* _What you will do_
Quote only the span from the first line of the entries to the line containing "Above is the later version.", both ends kept. Leave every picture out.

* _Given data_
•••
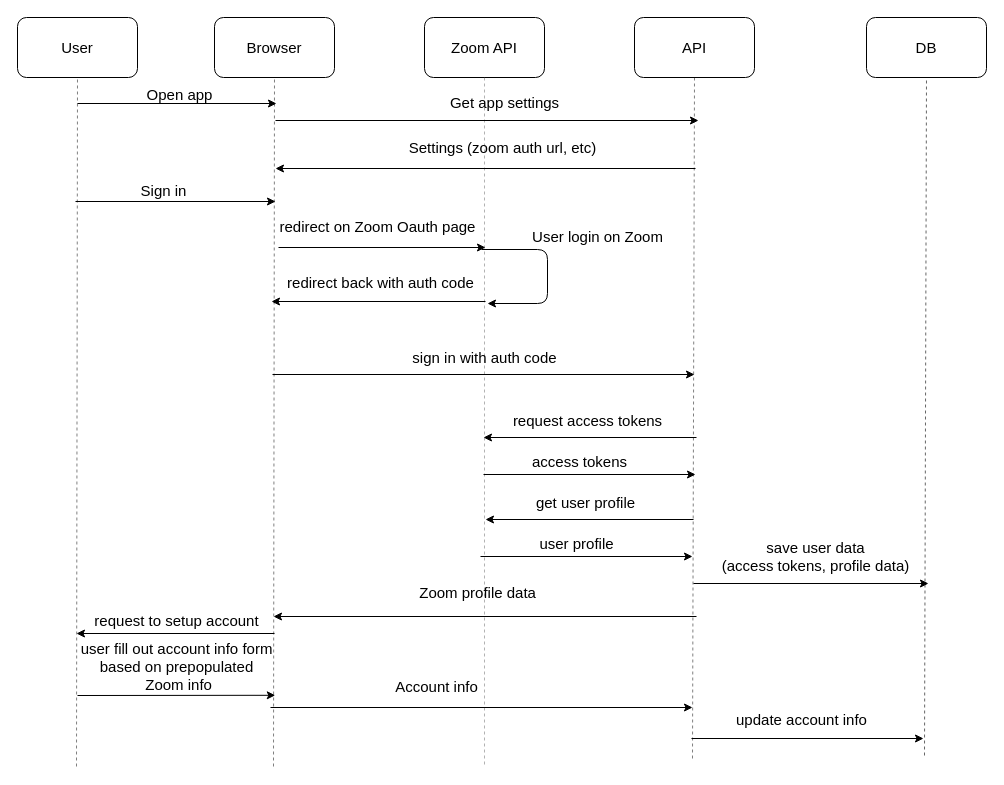
Earlier version of the draw.io diagram docs/Zoom auth flow.drawio (amaevsky/t2m). Source tidied: cells renumbered, new cells numbered last; positions are measured from the earlier drawing's top-left corner, leaving out a move shared by most shapes. Both pictures are drawn from the tidied source at 100%, with x=0, y=0 at pixel (17, 17).
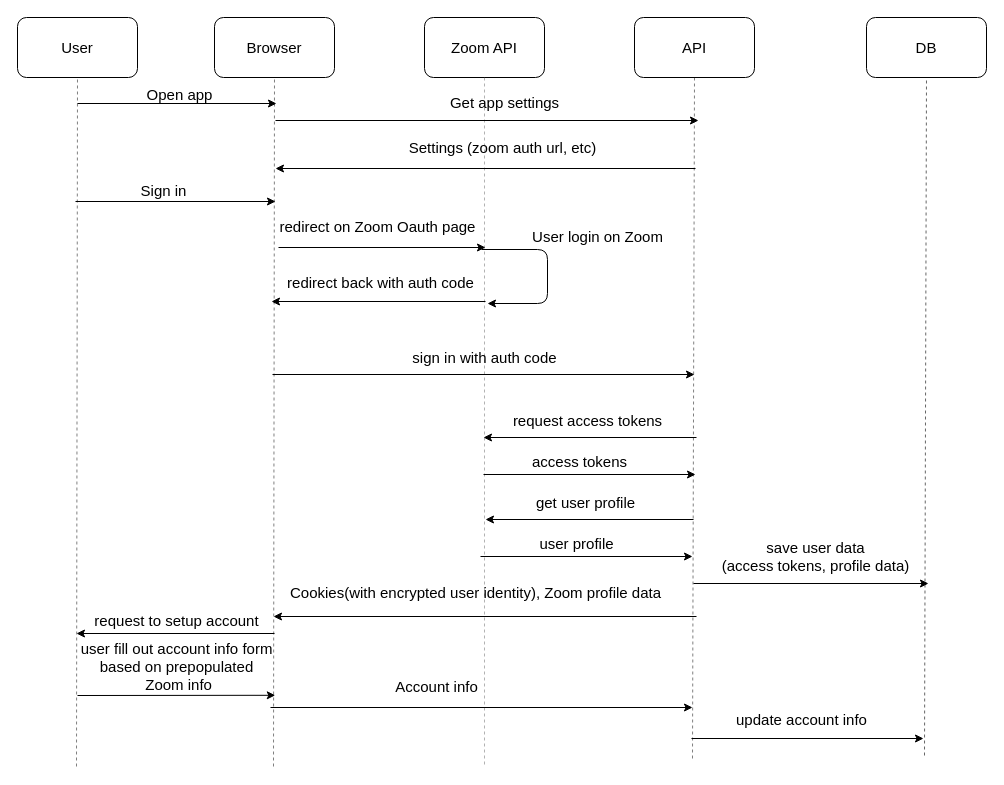
Above is the later version.

Change to the diagram source:
```diff
@@
-    <mxCell id="35" value="&amp;nbsp;Zoom profile data" style="text;html=1;align=center;verticalAlign=middle;fontSize=15;" parent="1" vertex="1">
-      <mxGeometry x="392" y="564" width="131" height="22" as="geometry" />
+    <mxCell id="35" value="Cookies(with encrypted user identity), Zoom profile data" style="text;html=1;align=center;verticalAlign=middle;fontSize=15;" parent="1" vertex="1">
+      <mxGeometry x="267" y="564" width="381" height="22" as="geometry" />
     </mxCell>
```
•••
* _Output of the task_
Earlier version of the draw.io diagram docs/Zoom auth flow.drawio (amaevsky/t2m). Source tidied: cells renumbered, new cells numbered last; positions are measured from the earlier drawing's top-left corner, leaving out a move shared by most shapes. Both pictures are drawn from the tidied source at 100%, with x=0, y=0 at pixel (17, 17).
Above is the later version.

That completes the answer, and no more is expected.